The data: Begin
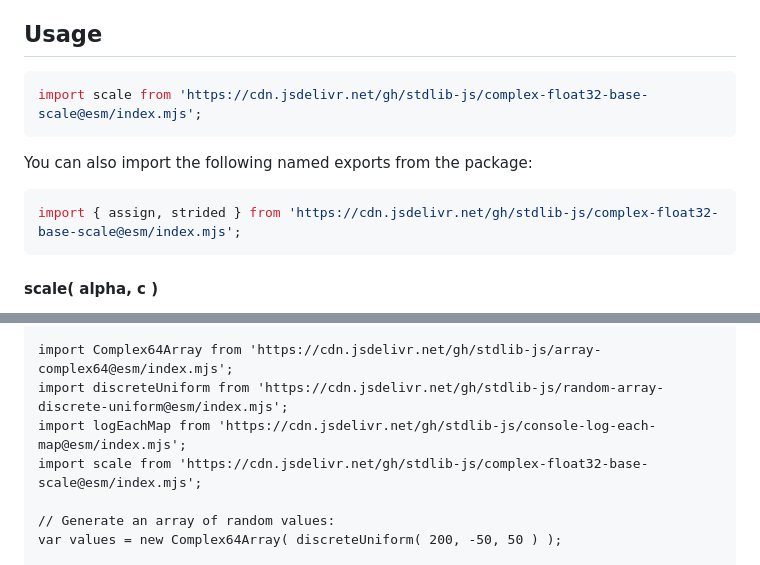
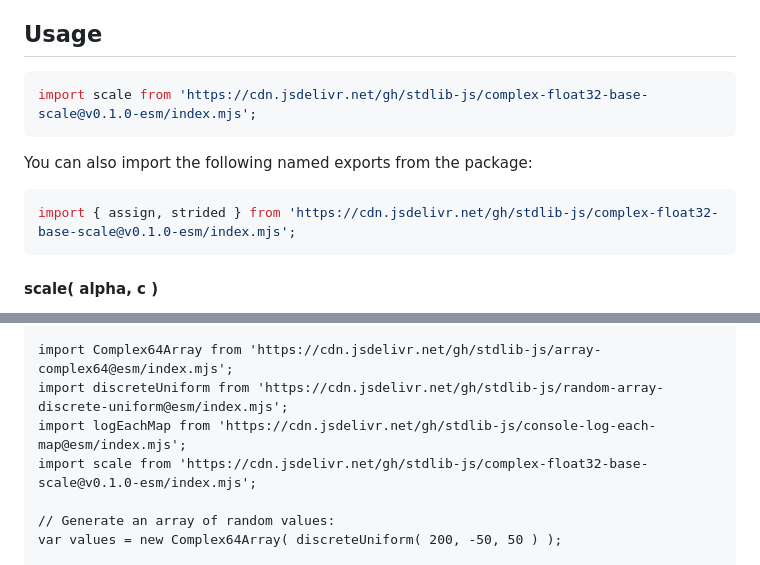
Before and after one commit to stdlib-js/complex-float32-base-scale, a Markdown page: README.md, 2 parts joined by grey strips. GitHub-like rendering.

Commit message:
Update README.md for ESM bundle v0.1.0

````diff
--- a/README.md
+++ b/README.md
@@ -48,13 +48,13 @@ limitations under the License.
 ## Usage
 
 ```javascript
-import scale from 'https://cdn.jsdelivr.net/gh/stdlib-js/complex-float32-base-scale@esm/index.mjs';
+import scale from 'https://cdn.jsdelivr.net/gh/stdlib-js/complex-float32-base-scale@v0.1.0-esm/index.mjs';
 ```
 
 You can also import the following named exports from the package:
 
 ```javascript
-import { assign, strided } from 'https://cdn.jsdelivr.net/gh/stdlib-js/complex-float32-base-scale@esm/index.mjs';
+import { assign, strided } from 'https://cdn.jsdelivr.net/gh/stdlib-js/complex-float32-base-scale@v0.1.0-esm/index.mjs';
 ```
 
 #### scale( alpha, c )
@@ -145,7 +145,7 @@ The function supports the following parameters:
 import Complex64Array from 'https://cdn.jsdelivr.net/gh/stdlib-js/array-complex64@esm/index.mjs';
 import discreteUniform from 'https://cdn.jsdelivr.net/gh/stdlib-js/random-array-discrete-uniform@esm/index.mjs';
 import logEachMap from 'https://cdn.jsdelivr.net/gh/stdlib-js/console-log-each-map@esm/index.mjs';
-import scale from 'https://cdn.jsdelivr.net/gh/stdlib-js/complex-float32-base-scale@esm/index.mjs';
+import scale from 'https://cdn.jsdelivr.net/gh/stdlib-js/complex-float32-base-scale@v0.1.0-esm/index.mjs';
 
 // Generate an array of random values:
 var values = new Complex64Array( discreteUniform( 200, -50, 50 ) );
````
The data: End
Everything in the material except the pictures should be restated word for word.

# Exercise output:
Before and after one commit to stdlib-js/complex-float32-base-scale, a Markdown page: README.md, 2 parts joined by grey strips. GitHub-like rendering.

Commit message:
Update README.md for ESM bundle v0.1.0

````diff
--- a/README.md
+++ b/README.md
@@ -48,13 +48,13 @@ limitations under the License.
 ## Usage
 
 ```javascript
-import scale from 'https://cdn.jsdelivr.net/gh/stdlib-js/complex-float32-base-scale@esm/index.mjs';
+import scale from 'https://cdn.jsdelivr.net/gh/stdlib-js/complex-float32-base-scale@v0.1.0-esm/index.mjs';
 ```
 
 You can also import the following named exports from the package:
 
 ```javascript
-import { assign, strided } from 'https://cdn.jsdelivr.net/gh/stdlib-js/complex-float32-base-scale@esm/index.mjs';
+import { assign, strided } from 'https://cdn.jsdelivr.net/gh/stdlib-js/complex-float32-base-scale@v0.1.0-esm/index.mjs';
 ```
 
 #### scale( alpha, c )
@@ -145,7 +145,7 @@ The function supports the following parameters:
 import Complex64Array from 'https://cdn.jsdelivr.net/gh/stdlib-js/array-complex64@esm/index.mjs';
 import discreteUniform from 'https://cdn.jsdelivr.net/gh/stdlib-js/random-array-discrete-uniform@esm/index.mjs';
 import logEachMap from 'https://cdn.jsdelivr.net/gh/stdlib-js/console-log-each-map@esm/index.mjs';
-import scale from 'https://cdn.jsdelivr.net/gh/stdlib-js/complex-float32-base-scale@esm/index.mjs';
+import scale from 'https://cdn.jsdelivr.net/gh/stdlib-js/complex-float32-base-scale@v0.1.0-esm/index.mjs';
 
 // Generate an array of random values:
 var values = new Complex64Array( discreteUniform( 200, -50, 50 ) );
````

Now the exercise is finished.